+++ Stored data
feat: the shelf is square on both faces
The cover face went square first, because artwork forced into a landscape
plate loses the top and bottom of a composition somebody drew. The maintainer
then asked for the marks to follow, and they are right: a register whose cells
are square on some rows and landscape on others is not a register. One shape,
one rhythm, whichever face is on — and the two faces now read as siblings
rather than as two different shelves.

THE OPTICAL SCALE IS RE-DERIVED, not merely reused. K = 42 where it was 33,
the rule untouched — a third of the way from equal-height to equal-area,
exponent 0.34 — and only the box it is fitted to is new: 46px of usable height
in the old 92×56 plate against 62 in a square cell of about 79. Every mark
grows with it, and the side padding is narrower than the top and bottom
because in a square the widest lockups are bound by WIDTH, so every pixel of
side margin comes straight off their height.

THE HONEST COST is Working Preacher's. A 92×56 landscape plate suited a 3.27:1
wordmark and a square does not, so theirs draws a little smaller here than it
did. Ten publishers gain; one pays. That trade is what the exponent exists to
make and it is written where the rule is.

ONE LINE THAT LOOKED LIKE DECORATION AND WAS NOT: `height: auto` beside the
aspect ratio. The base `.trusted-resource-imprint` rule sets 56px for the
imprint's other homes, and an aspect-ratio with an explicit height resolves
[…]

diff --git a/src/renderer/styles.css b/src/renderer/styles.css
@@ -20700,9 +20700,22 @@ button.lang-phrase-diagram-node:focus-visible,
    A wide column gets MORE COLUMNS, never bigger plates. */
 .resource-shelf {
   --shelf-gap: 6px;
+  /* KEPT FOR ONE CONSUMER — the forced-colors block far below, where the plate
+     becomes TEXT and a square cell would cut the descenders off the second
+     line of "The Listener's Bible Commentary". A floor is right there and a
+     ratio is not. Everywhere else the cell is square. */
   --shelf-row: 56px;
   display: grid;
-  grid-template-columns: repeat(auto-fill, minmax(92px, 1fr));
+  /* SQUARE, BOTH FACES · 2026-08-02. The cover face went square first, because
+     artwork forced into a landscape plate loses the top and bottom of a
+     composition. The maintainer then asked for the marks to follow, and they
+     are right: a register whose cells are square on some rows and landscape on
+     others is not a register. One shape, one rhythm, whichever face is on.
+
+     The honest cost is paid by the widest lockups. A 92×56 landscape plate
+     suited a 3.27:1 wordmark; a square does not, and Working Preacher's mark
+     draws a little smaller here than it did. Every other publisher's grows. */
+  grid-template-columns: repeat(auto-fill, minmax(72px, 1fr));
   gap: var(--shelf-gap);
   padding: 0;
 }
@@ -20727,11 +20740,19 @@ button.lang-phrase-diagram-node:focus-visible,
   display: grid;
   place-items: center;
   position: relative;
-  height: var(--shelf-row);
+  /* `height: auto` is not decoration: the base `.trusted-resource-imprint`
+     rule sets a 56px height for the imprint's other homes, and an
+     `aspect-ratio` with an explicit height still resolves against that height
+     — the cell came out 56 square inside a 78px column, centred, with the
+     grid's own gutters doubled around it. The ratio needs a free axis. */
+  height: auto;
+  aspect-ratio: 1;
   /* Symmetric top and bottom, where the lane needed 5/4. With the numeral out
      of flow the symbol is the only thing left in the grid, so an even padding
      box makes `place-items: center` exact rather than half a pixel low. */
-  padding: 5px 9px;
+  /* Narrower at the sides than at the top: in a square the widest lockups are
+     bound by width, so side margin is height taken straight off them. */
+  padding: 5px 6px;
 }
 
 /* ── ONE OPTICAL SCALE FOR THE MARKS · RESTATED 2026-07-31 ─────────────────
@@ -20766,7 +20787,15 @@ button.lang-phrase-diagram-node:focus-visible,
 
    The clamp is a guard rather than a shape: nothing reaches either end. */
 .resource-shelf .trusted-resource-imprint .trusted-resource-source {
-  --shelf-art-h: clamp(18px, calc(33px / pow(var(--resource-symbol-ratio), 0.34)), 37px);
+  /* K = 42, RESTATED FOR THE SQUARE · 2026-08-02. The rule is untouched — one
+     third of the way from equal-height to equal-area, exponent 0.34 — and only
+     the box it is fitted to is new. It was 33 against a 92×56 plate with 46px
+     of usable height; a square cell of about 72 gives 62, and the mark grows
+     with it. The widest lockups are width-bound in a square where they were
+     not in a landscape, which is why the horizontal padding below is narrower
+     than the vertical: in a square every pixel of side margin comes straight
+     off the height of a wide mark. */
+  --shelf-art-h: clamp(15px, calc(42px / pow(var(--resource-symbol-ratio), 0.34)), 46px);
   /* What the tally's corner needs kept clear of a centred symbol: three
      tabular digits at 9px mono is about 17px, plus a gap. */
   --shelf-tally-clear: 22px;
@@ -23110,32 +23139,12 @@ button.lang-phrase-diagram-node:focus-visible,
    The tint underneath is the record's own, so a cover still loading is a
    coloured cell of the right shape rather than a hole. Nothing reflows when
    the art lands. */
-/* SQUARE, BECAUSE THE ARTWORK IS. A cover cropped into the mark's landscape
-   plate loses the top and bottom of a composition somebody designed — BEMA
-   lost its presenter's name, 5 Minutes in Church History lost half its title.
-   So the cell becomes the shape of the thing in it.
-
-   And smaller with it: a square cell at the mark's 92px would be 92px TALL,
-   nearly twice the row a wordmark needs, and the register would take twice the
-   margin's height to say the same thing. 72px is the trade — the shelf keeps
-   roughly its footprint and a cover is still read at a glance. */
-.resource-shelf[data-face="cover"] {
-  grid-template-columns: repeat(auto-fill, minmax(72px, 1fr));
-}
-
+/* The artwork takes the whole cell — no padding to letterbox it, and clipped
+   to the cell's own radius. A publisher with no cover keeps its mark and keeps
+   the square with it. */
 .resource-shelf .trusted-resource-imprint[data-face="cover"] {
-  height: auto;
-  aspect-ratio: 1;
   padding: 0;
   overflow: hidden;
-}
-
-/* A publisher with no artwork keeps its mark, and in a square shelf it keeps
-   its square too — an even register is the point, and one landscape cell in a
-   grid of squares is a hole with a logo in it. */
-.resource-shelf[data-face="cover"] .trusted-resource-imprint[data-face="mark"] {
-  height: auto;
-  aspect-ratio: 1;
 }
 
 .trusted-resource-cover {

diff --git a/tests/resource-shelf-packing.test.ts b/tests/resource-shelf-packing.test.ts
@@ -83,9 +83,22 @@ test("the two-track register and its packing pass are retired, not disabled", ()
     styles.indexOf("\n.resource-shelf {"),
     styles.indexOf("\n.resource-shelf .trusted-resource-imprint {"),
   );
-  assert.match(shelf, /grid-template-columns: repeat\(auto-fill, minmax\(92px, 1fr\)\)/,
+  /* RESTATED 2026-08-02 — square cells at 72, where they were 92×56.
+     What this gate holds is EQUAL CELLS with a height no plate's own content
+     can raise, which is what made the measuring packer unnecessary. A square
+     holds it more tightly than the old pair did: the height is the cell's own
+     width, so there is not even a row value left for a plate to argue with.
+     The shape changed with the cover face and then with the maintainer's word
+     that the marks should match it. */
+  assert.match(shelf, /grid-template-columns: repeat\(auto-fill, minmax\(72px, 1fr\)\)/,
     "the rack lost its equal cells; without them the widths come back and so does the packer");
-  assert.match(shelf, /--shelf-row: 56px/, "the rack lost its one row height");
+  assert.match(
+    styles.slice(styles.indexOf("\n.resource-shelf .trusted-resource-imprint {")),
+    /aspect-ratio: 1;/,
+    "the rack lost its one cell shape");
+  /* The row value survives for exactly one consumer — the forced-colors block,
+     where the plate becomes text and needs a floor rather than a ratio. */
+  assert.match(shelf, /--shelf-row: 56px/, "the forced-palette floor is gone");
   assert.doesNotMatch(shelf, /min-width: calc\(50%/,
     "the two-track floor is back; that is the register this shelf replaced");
++++++
Would you copy the entire listing exactly, missing nothing?

feat: the shelf is square on both faces
The cover face went square first, because artwork forced into a landscape
plate loses the top and bottom of a composition somebody drew. The maintainer
then asked for the marks to follow, and they are right: a register whose cells
are square on some rows and landscape on others is not a register. One shape,
one rhythm, whichever face is on — and the two faces now read as siblings
rather than as two different shelves.

THE OPTICAL SCALE IS RE-DERIVED, not merely reused. K = 42 where it was 33,
the rule untouched — a third of the way from equal-height to equal-area,
exponent 0.34 — and only the box it is fitted to is new: 46px of usable height
in the old 92×56 plate against 62 in a square cell of about 79. Every mark
grows with it, and the side padding is narrower than the top and bottom
because in a square the widest lockups are bound by WIDTH, so every pixel of
side margin comes straight off their height.

THE HONEST COST is Working Preacher's. A 92×56 landscape plate suited a 3.27:1
wordmark and a square does not, so theirs draws a little smaller here than it
did. Ten publishers gain; one pays. That trade is what the exponent exists to
make and it is written where the rule is.

ONE LINE THAT LOOKED LIKE DECORATION AND WAS NOT: `height: auto` beside the
aspect ratio. The base `.trusted-resource-imprint` rule sets 56px for the
imprint's other homes, and an aspect-ratio with an explicit height resolves
[…]

diff --git a/src/renderer/styles.css b/src/renderer/styles.css
@@ -20700,9 +20700,22 @@ button.lang-phrase-diagram-node:focus-visible,
    A wide column gets MORE COLUMNS, never bigger plates. */
 .resource-shelf {
   --shelf-gap: 6px;
+  /* KEPT FOR ONE CONSUMER — the forced-colors block far below, where the plate
+     becomes TEXT and a square cell would cut the descenders off the second
+     line of "The Listener's Bible Commentary". A floor is right there and a
+     ratio is not. Everywhere else the cell is square. */
   --shelf-row: 56px;
   display: grid;
-  grid-template-columns: repeat(auto-fill, minmax(92px, 1fr));
+  /* SQUARE, BOTH FACES · 2026-08-02. The cover face went square first, because
+     artwork forced into a landscape plate loses the top and bottom of a
+     composition. The maintainer then asked for the marks to follow, and they
+     are right: a register whose cells are square on some rows and landscape on
+     others is not a register. One shape, one rhythm, whichever face is on.
+
+     The honest cost is paid by the widest lockups. A 92×56 landscape plate
+     suited a 3.27:1 wordmark; a square does not, and Working Preacher's mark
+     draws a little smaller here than it did. Every other publisher's grows. */
+  grid-template-columns: repeat(auto-fill, minmax(72px, 1fr));
   gap: var(--shelf-gap);
   padding: 0;
 }
@@ -20727,11 +20740,19 @@ button.lang-phrase-diagram-node:focus-visible,
   display: grid;
   place-items: center;
   position: relative;
-  height: var(--shelf-row);
+  /* `height: auto` is not decoration: the base `.trusted-resource-imprint`
+     rule sets a 56px height for the imprint's other homes, and an
+     `aspect-ratio` with an explicit height still resolves against that height
+     — the cell came out 56 square inside a 78px column, centred, with the
+     grid's own gutters doubled around it. The ratio needs a free axis. */
+  height: auto;
+  aspect-ratio: 1;
   /* Symmetric top and bottom, where the lane needed 5/4. With the numeral out
      of flow the symbol is the only thing left in the grid, so an even padding
      box makes `place-items: center` exact rather than half a pixel low. */
-  padding: 5px 9px;
+  /* Narrower at the sides than at the top: in a square the widest lockups are
+     bound by width, so side margin is height taken straight off them. */
+  padding: 5px 6px;
 }
 
 /* ── ONE OPTICAL SCALE FOR THE MARKS · RESTATED 2026-07-31 ─────────────────
@@ -20766,7 +20787,15 @@ button.lang-phrase-diagram-node:focus-visible,
 
    The clamp is a guard rather than a shape: nothing reaches either end. */
 .resource-shelf .trusted-resource-imprint .trusted-resource-source {
-  --shelf-art-h: clamp(18px, calc(33px / pow(var(--resource-symbol-ratio), 0.34)), 37px);
+  /* K = 42, RESTATED FOR THE SQUARE · 2026-08-02. The rule is untouched — one
+     third of the way from equal-height to equal-area, exponent 0.34 — and only
+     the box it is fitted to is new. It was 33 against a 92×56 plate with 46px
+     of usable height; a square cell of about 72 gives 62, and the mark grows
+     with it. The widest lockups are width-bound in a square where they were
+     not in a landscape, which is why the horizontal padding below is narrower
+     than the vertical: in a square every pixel of side margin comes straight
+     off the height of a wide mark. */
+  --shelf-art-h: clamp(15px, calc(42px / pow(var(--resource-symbol-ratio), 0.34)), 46px);
   /* What the tally's corner needs kept clear of a centred symbol: three
      tabular digits at 9px mono is about 17px, plus a gap. */
   --shelf-tally-clear: 22px;
@@ -23110,32 +23139,12 @@ button.lang-phrase-diagram-node:focus-visible,
    The tint underneath is the record's own, so a cover still loading is a
    coloured cell of the right shape rather than a hole. Nothing reflows when
    the art lands. */
-/* SQUARE, BECAUSE THE ARTWORK IS. A cover cropped into the mark's landscape
-   plate loses the top and bottom of a composition somebody designed — BEMA
-   lost its presenter's name, 5 Minutes in Church History lost half its title.
-   So the cell becomes the shape of the thing in it.
-
-   And smaller with it: a square cell at the mark's 92px would be 92px TALL,
-   nearly twice the row a wordmark needs, and the register would take twice the
-   margin's height to say the same thing. 72px is the trade — the shelf keeps
-   roughly its footprint and a cover is still read at a glance. */
-.resource-shelf[data-face="cover"] {
-  grid-template-columns: repeat(auto-fill, minmax(72px, 1fr));
-}
-
+/* The artwork takes the whole cell — no padding to letterbox it, and clipped
+   to the cell's own radius. A publisher with no cover keeps its mark and keeps
+   the square with it. */
 .resource-shelf .trusted-resource-imprint[data-face="cover"] {
-  height: auto;
-  aspect-ratio: 1;
   padding: 0;
   overflow: hidden;
-}
-
-/* A publisher with no artwork keeps its mark, and in a square shelf it keeps
-   its square too — an even register is the point, and one landscape cell in a
-   grid of squares is a hole with a logo in it. */
-.resource-shelf[data-face="cover"] .trusted-resource-imprint[data-face="mark"] {
-  height: auto;
-  aspect-ratio: 1;
 }
 
 .trusted-resource-cover {

diff --git a/tests/resource-shelf-packing.test.ts b/tests/resource-shelf-packing.test.ts
@@ -83,9 +83,22 @@ test("the two-track register and its packing pass are retired, not disabled", ()
     styles.indexOf("\n.resource-shelf {"),
     styles.indexOf("\n.resource-shelf .trusted-resource-imprint {"),
   );
-  assert.match(shelf, /grid-template-columns: repeat\(auto-fill, minmax\(92px, 1fr\)\)/,
+  /* RESTATED 2026-08-02 — square cells at 72, where they were 92×56.
+     What this gate holds is EQUAL CELLS with a height no plate's own content
+     can raise, which is what made the measuring packer unnecessary. A square
+     holds it more tightly than the old pair did: the height is the cell's own
+     width, so there is not even a row value left for a plate to argue with.
+     The shape changed with the cover face and then with the maintainer's word
+     that the marks should match it. */
+  assert.match(shelf, /grid-template-columns: repeat\(auto-fill, minmax\(72px, 1fr\)\)/,
     "the rack lost its equal cells; without them the widths come back and so does the packer");
-  assert.match(shelf, /--shelf-row: 56px/, "the rack lost its one row height");
+  assert.match(
+    styles.slice(styles.indexOf("\n.resource-shelf .trusted-resource-imprint {")),
+    /aspect-ratio: 1;/,
+    "the rack lost its one cell shape");
+  /* The row value survives for exactly one consumer — the forced-colors block,
+     where the plate becomes text and needs a floor rather than a ratio. */
+  assert.match(shelf, /--shelf-row: 56px/, "the forced-palette floor is gone");
   assert.doesNotMatch(shelf, /min-width: calc\(50%/,
     "the two-track floor is back; that is the register this shelf replaced");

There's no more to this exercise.